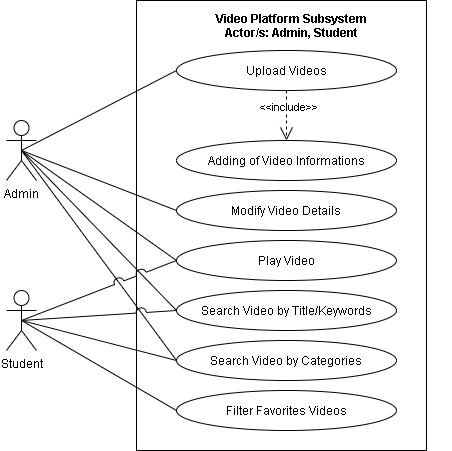
mrklglsn/CAPSTONE-FILES keeps this draw.io diagram as REVISIONS/UML-DIAGRAMS/6-28-2021/USE CASE/4-VSS.png. Above is the earlier version. Source tidied: cells renumbered, new cells last; positions are measured from the earlier drawing's top-left corner, leaving out a move shared by most shapes. The source it was exported from:
```xml
<mxGraphModel>
  <root>
    <mxCell id="0" />
    <mxCell id="1" parent="0" />
    <mxCell id="2" style="html=1;fillColor=none;" parent="1" vertex="1">
      <mxGeometry x="130" width="290" height="450" as="geometry" />
    </mxCell>
    <mxCell id="3" style="rounded=0;jumpStyle=arc;jumpSize=14;jettySize=auto;html=1;exitX=0.5;exitY=0.5;exitDx=0;exitDy=0;exitPerimeter=0;entryX=0;entryY=0.5;entryDx=0;entryDy=0;startArrow=none;startFill=0;endArrow=none;endFill=0;startSize=11;endSize=11;" parent="1" edge="1" source="8" target="11">
      <mxGeometry relative="1" as="geometry" />
    </mxCell>
    <mxCell id="4" style="edgeStyle=none;rounded=0;jumpStyle=arc;jumpSize=14;jettySize=auto;html=1;exitX=0.5;exitY=0.5;exitDx=0;exitDy=0;exitPerimeter=0;entryX=0;entryY=0.5;entryDx=0;entryDy=0;startArrow=none;startFill=0;endArrow=none;endFill=0;startSize=11;endSize=11;" parent="1" edge="1" source="8" target="14">
      <mxGeometry relative="1" as="geometry" />
    </mxCell>
    <mxCell id="5" style="edgeStyle=none;rounded=0;jumpStyle=arc;jumpSize=14;jettySize=auto;html=1;exitX=0.5;exitY=0.5;exitDx=0;exitDy=0;exitPerimeter=0;entryX=0;entryY=0.5;entryDx=0;entryDy=0;startArrow=none;startFill=0;endArrow=none;endFill=0;startSize=11;endSize=11;" parent="1" edge="1" source="8" target="16">
      <mxGeometry relative="1" as="geometry" />
    </mxCell>
    <mxCell id="6" style="edgeStyle=none;rounded=0;jumpStyle=arc;jumpSize=14;jettySize=auto;html=1;exitX=0.5;exitY=0.5;exitDx=0;exitDy=0;exitPerimeter=0;entryX=0;entryY=0.5;entryDx=0;entryDy=0;startArrow=none;startFill=0;endArrow=none;endFill=0;startSize=11;endSize=11;" parent="1" edge="1" source="8" target="15">
      <mxGeometry relative="1" as="geometry" />
    </mxCell>
    <mxCell id="7" style="edgeStyle=none;rounded=0;jettySize=auto;html=1;exitX=0.5;exitY=0.5;exitDx=0;exitDy=0;exitPerimeter=0;entryX=0;entryY=0.5;entryDx=0;entryDy=0;endArrow=none;endFill=0;endSize=8;" parent="1" edge="1" source="8" target="22">
      <mxGeometry relative="1" as="geometry" />
    </mxCell>
    <mxCell id="8" value="Admin" style="shape=umlActor;verticalLabelPosition=bottom;verticalAlign=top;html=1;fillColor=none;" parent="1" vertex="1">
      <mxGeometry y="120" width="30" height="60" as="geometry" />
    </mxCell>
    <mxCell id="9" style="edgeStyle=none;rounded=0;jumpStyle=arc;jumpSize=14;jettySize=auto;html=1;exitX=0.5;exitY=1;exitDx=0;exitDy=0;entryX=0.5;entryY=0;entryDx=0;entryDy=0;dashed=1;startArrow=none;startFill=0;endArrow=open;endFill=0;startSize=11;endSize=11;" parent="1" edge="1" source="11" target="13">
      <mxGeometry relative="1" as="geometry" />
    </mxCell>
    <mxCell id="10" value="&amp;lt;&amp;lt;include&amp;gt;&amp;gt;" style="edgeLabel;html=1;align=center;verticalAlign=middle;" parent="9" vertex="1">
      <mxGeometry x="-0.34" y="1" relative="1" as="geometry" />
    </mxCell>
    <mxCell id="11" value="Upload Videos" style="ellipse;whiteSpace=wrap;html=1;fillColor=none;" parent="1" vertex="1">
      <mxGeometry x="170" y="50" width="220" height="40" as="geometry" />
    </mxCell>
    <mxCell id="12" value="Video Platform Subsystem&#10;Actor/s: Admin, Student" style="text;align=center;fontStyle=1;verticalAlign=middle;spacingLeft=3;spacingRight=3;strokeColor=none;fillColor=none;" parent="1" vertex="1">
      <mxGeometry x="125" y="10" width="320" height="30" as="geometry" />
    </mxCell>
    <mxCell id="13" value="Adding of Video Informations" style="ellipse;whiteSpace=wrap;html=1;fillColor=none;" parent="1" vertex="1">
      <mxGeometry x="170" y="140" width="220" height="40" as="geometry" />
    </mxCell>
    <mxCell id="14" value="Modify Video Details" style="ellipse;whiteSpace=wrap;html=1;fillColor=none;" parent="1" vertex="1">
      <mxGeometry x="170" y="190" width="220" height="40" as="geometry" />
    </mxCell>
    <mxCell id="15" value="Search Video by Title/Keywords" style="ellipse;whiteSpace=wrap;html=1;fillColor=none;" parent="1" vertex="1">
      <mxGeometry x="170" y="290" width="220" height="40" as="geometry" />
    </mxCell>
    <mxCell id="16" value="Play Video" style="ellipse;whiteSpace=wrap;html=1;fillColor=none;" parent="1" vertex="1">
      <mxGeometry x="170" y="240" width="220" height="40" as="geometry" />
    </mxCell>
    <mxCell id="17" style="edgeStyle=none;rounded=0;jumpStyle=arc;jumpSize=10;jettySize=auto;html=1;exitX=0.5;exitY=0.5;exitDx=0;exitDy=0;exitPerimeter=0;entryX=0;entryY=0.5;entryDx=0;entryDy=0;startArrow=none;startFill=0;endArrow=none;endFill=0;startSize=11;endSize=11;" parent="1" edge="1" source="21" target="15">
      <mxGeometry relative="1" as="geometry" />
    </mxCell>
    <mxCell id="18" style="edgeStyle=none;rounded=0;jumpStyle=arc;jumpSize=10;jettySize=auto;html=1;exitX=0.5;exitY=0.5;exitDx=0;exitDy=0;exitPerimeter=0;entryX=0;entryY=0.5;entryDx=0;entryDy=0;startArrow=none;startFill=0;endArrow=none;endFill=0;startSize=11;endSize=11;" parent="1" edge="1" source="21" target="16">
      <mxGeometry relative="1" as="geometry" />
    </mxCell>
    <mxCell id="19" style="edgeStyle=none;rounded=0;jettySize=auto;html=1;exitX=0.5;exitY=0.5;exitDx=0;exitDy=0;exitPerimeter=0;entryX=0;entryY=0.5;entryDx=0;entryDy=0;endArrow=none;endFill=0;endSize=8;" parent="1" edge="1" source="21" target="22">
      <mxGeometry relative="1" as="geometry" />
    </mxCell>
    <mxCell id="20" style="edgeStyle=none;rounded=0;jettySize=auto;html=1;exitX=0.5;exitY=0.5;exitDx=0;exitDy=0;exitPerimeter=0;entryX=0;entryY=0.5;entryDx=0;entryDy=0;endArrow=none;endFill=0;endSize=8;" parent="1" edge="1" source="21" target="23">
      <mxGeometry relative="1" as="geometry" />
    </mxCell>
    <mxCell id="21" value="Student" style="shape=umlActor;verticalLabelPosition=bottom;verticalAlign=top;html=1;fillColor=none;" parent="1" vertex="1">
      <mxGeometry y="290" width="30" height="60" as="geometry" />
    </mxCell>
    <mxCell id="22" value="Search Video by Categories" style="ellipse;whiteSpace=wrap;html=1;fillColor=none;" parent="1" vertex="1">
      <mxGeometry x="170" y="340" width="220" height="40" as="geometry" />
    </mxCell>
    <mxCell id="23" value="Filter Favorites Videos" style="ellipse;whiteSpace=wrap;html=1;fillColor=none;" parent="1" vertex="1">
      <mxGeometry x="170" y="390" width="220" height="40" as="geometry" />
    </mxCell>
  </root>
</mxGraphModel>
```
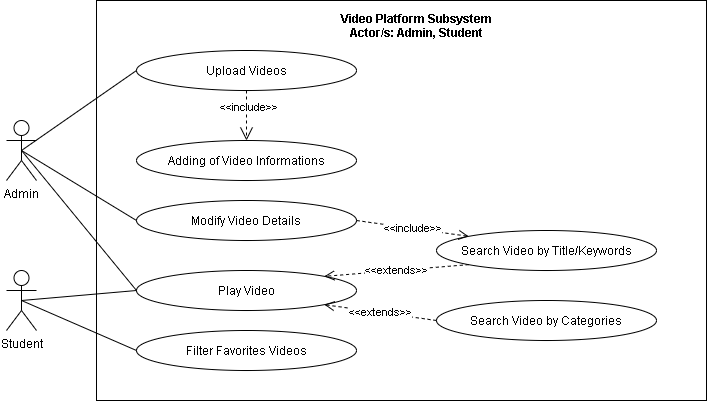
Later version of the same file.

Change to the diagram source:
```diff
@@ -3,7 +3,7 @@
     <mxCell id="0" />
     <mxCell id="1" parent="0" />
     <mxCell id="2" style="html=1;fillColor=none;" parent="1" vertex="1">
-      <mxGeometry x="130" width="290" height="450" as="geometry" />
+      <mxGeometry x="130" width="610" height="400" as="geometry" />
     </mxCell>
     <mxCell id="3" style="rounded=0;jumpStyle=arc;jumpSize=14;jettySize=auto;html=1;exitX=0.5;exitY=0.5;exitDx=0;exitDy=0;exitPerimeter=0;entryX=0;entryY=0.5;entryDx=0;entryDy=0;startArrow=none;startFill=0;endArrow=none;endFill=0;startSize=11;endSize=11;" parent="1" edge="1" source="8" target="11">
       <mxGeometry relative="1" as="geometry" />
@@ -14,14 +14,8 @@
     <mxCell id="5" style="edgeStyle=none;rounded=0;jumpStyle=arc;jumpSize=14;jettySize=auto;html=1;exitX=0.5;exitY=0.5;exitDx=0;exitDy=0;exitPerimeter=0;entryX=0;entryY=0.5;entryDx=0;entryDy=0;startArrow=none;startFill=0;endArrow=none;endFill=0;startSize=11;endSize=11;" parent="1" edge="1" source="8" target="16">
       <mxGeometry relative="1" as="geometry" />
     </mxCell>
-    <mxCell id="6" style="edgeStyle=none;rounded=0;jumpStyle=arc;jumpSize=14;jettySize=auto;html=1;exitX=0.5;exitY=0.5;exitDx=0;exitDy=0;exitPerimeter=0;entryX=0;entryY=0.5;entryDx=0;entryDy=0;startArrow=none;startFill=0;endArrow=none;endFill=0;startSize=11;endSize=11;" parent="1" edge="1" source="8" target="15">
-      <mxGeometry relative="1" as="geometry" />
-    </mxCell>
-    <mxCell id="7" style="edgeStyle=none;rounded=0;jettySize=auto;html=1;exitX=0.5;exitY=0.5;exitDx=0;exitDy=0;exitPerimeter=0;entryX=0;entryY=0.5;entryDx=0;entryDy=0;endArrow=none;endFill=0;endSize=8;" parent="1" edge="1" source="8" target="22">
-      <mxGeometry relative="1" as="geometry" />
-    </mxCell>
     <mxCell id="8" value="Admin" style="shape=umlActor;verticalLabelPosition=bottom;verticalAlign=top;html=1;fillColor=none;" parent="1" vertex="1">
-      <mxGeometry y="120" width="30" height="60" as="geometry" />
+      <mxGeometry x="40" y="120" width="30" height="60" as="geometry" />
     </mxCell>
     <mxCell id="9" style="edgeStyle=none;rounded=0;jumpStyle=arc;jumpSize=14;jettySize=auto;html=1;exitX=0.5;exitY=1;exitDx=0;exitDy=0;entryX=0.5;entryY=0;entryDx=0;entryDy=0;dashed=1;startArrow=none;startFill=0;endArrow=open;endFill=0;startSize=11;endSize=11;" parent="1" edge="1" source="11" target="13">
       <mxGeometry relative="1" as="geometry" />
@@ -33,40 +27,43 @@
       <mxGeometry x="170" y="50" width="220" height="40" as="geometry" />
     </mxCell>
     <mxCell id="12" value="Video Platform Subsystem&#10;Actor/s: Admin, Student" style="text;align=center;fontStyle=1;verticalAlign=middle;spacingLeft=3;spacingRight=3;strokeColor=none;fillColor=none;" parent="1" vertex="1">
-      <mxGeometry x="125" y="10" width="320" height="30" as="geometry" />
+      <mxGeometry x="290" y="10" width="320" height="30" as="geometry" />
     </mxCell>
     <mxCell id="13" value="Adding of Video Informations" style="ellipse;whiteSpace=wrap;html=1;fillColor=none;" parent="1" vertex="1">
       <mxGeometry x="170" y="140" width="220" height="40" as="geometry" />
     </mxCell>
+    <mxCell id="24" value="&amp;lt;&amp;lt;include&amp;gt;&amp;gt;" style="edgeStyle=none;rounded=0;jumpStyle=arc;jumpSize=10;jettySize=auto;html=1;exitX=1;exitY=0.5;exitDx=0;exitDy=0;entryX=0;entryY=0;entryDx=0;entryDy=0;endArrow=open;endFill=0;endSize=8;dashed=1;" parent="1" edge="1" source="14" target="15">
+      <mxGeometry relative="1" as="geometry" />
+    </mxCell>
     <mxCell id="14" value="Modify Video Details" style="ellipse;whiteSpace=wrap;html=1;fillColor=none;" parent="1" vertex="1">
-      <mxGeometry x="170" y="190" width="220" height="40" as="geometry" />
+      <mxGeometry x="170" y="200" width="220" height="40" as="geometry" />
     </mxCell>
     <mxCell id="15" value="Search Video by Title/Keywords" style="ellipse;whiteSpace=wrap;html=1;fillColor=none;" parent="1" vertex="1">
-      <mxGeometry x="170" y="290" width="220" height="40" as="geometry" />
+      <mxGeometry x="470" y="230" width="220" height="40" as="geometry" />
     </mxCell>
+    <mxCell id="25" value="&amp;lt;&amp;lt;extends&amp;gt;&amp;gt;" style="edgeStyle=none;rounded=0;jumpStyle=arc;jumpSize=10;jettySize=auto;html=1;exitX=0;exitY=1;exitDx=0;exitDy=0;entryX=1;entryY=0;entryDx=0;entryDy=0;dashed=1;endArrow=open;endFill=0;endSize=8;" parent="1" edge="1" source="15" target="16">
+      <mxGeometry relative="1" as="geometry" />
+    </mxCell>
     <mxCell id="16" value="Play Video" style="ellipse;whiteSpace=wrap;html=1;fillColor=none;" parent="1" vertex="1">
-      <mxGeometry x="170" y="240" width="220" height="40" as="geometry" />
+      <mxGeometry x="170" y="270" width="220" height="40" as="geometry" />
     </mxCell>
-    <mxCell id="17" style="edgeStyle=none;rounded=0;jumpStyle=arc;jumpSize=10;jettySize=auto;html=1;exitX=0.5;exitY=0.5;exitDx=0;exitDy=0;exitPerimeter=0;entryX=0;entryY=0.5;entryDx=0;entryDy=0;startArrow=none;startFill=0;endArrow=none;endFill=0;startSize=11;endSize=11;" parent="1" edge="1" source="21" target="15">
-      <mxGeometry relative="1" as="geometry" />
-    </mxCell>
     <mxCell id="18" style="edgeStyle=none;rounded=0;jumpStyle=arc;jumpSize=10;jettySize=auto;html=1;exitX=0.5;exitY=0.5;exitDx=0;exitDy=0;exitPerimeter=0;entryX=0;entryY=0.5;entryDx=0;entryDy=0;startArrow=none;startFill=0;endArrow=none;endFill=0;startSize=11;endSize=11;" parent="1" edge="1" source="21" target="16">
       <mxGeometry relative="1" as="geometry" />
     </mxCell>
-    <mxCell id="19" style="edgeStyle=none;rounded=0;jettySize=auto;html=1;exitX=0.5;exitY=0.5;exitDx=0;exitDy=0;exitPerimeter=0;entryX=0;entryY=0.5;entryDx=0;entryDy=0;endArrow=none;endFill=0;endSize=8;" parent="1" edge="1" source="21" target="22">
-      <mxGeometry relative="1" as="geometry" />
-    </mxCell>
     <mxCell id="20" style="edgeStyle=none;rounded=0;jettySize=auto;html=1;exitX=0.5;exitY=0.5;exitDx=0;exitDy=0;exitPerimeter=0;entryX=0;entryY=0.5;entryDx=0;entryDy=0;endArrow=none;endFill=0;endSize=8;" parent="1" edge="1" source="21" target="23">
       <mxGeometry relative="1" as="geometry" />
     </mxCell>
     <mxCell id="21" value="Student" style="shape=umlActor;verticalLabelPosition=bottom;verticalAlign=top;html=1;fillColor=none;" parent="1" vertex="1">
-      <mxGeometry y="290" width="30" height="60" as="geometry" />
+      <mxGeometry x="40" y="270" width="30" height="60" as="geometry" />
     </mxCell>
+    <mxCell id="26" value="&amp;lt;&amp;lt;extends&amp;gt;&amp;gt;" style="edgeStyle=none;rounded=0;jumpStyle=arc;jumpSize=10;jettySize=auto;html=1;exitX=0;exitY=0.5;exitDx=0;exitDy=0;entryX=1;entryY=1;entryDx=0;entryDy=0;dashed=1;endArrow=open;endFill=0;endSize=8;" parent="1" edge="1" source="22" target="16">
+      <mxGeometry relative="1" as="geometry" />
+    </mxCell>
     <mxCell id="22" value="Search Video by Categories" style="ellipse;whiteSpace=wrap;html=1;fillColor=none;" parent="1" vertex="1">
-      <mxGeometry x="170" y="340" width="220" height="40" as="geometry" />
+      <mxGeometry x="470" y="300" width="220" height="40" as="geometry" />
     </mxCell>
     <mxCell id="23" value="Filter Favorites Videos" style="ellipse;whiteSpace=wrap;html=1;fillColor=none;" parent="1" vertex="1">
-      <mxGeometry x="170" y="390" width="220" height="40" as="geometry" />
+      <mxGeometry x="170" y="330" width="220" height="40" as="geometry" />
     </mxCell>
   </root>
 </mxGraphModel>
```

- Activity -
Read through the listing and copy each line in which the word "mxGraphModel" occurs.

- Solution to this exercise -
<mxGraphModel>
</mxGraphModel>
 </mxGraphModel>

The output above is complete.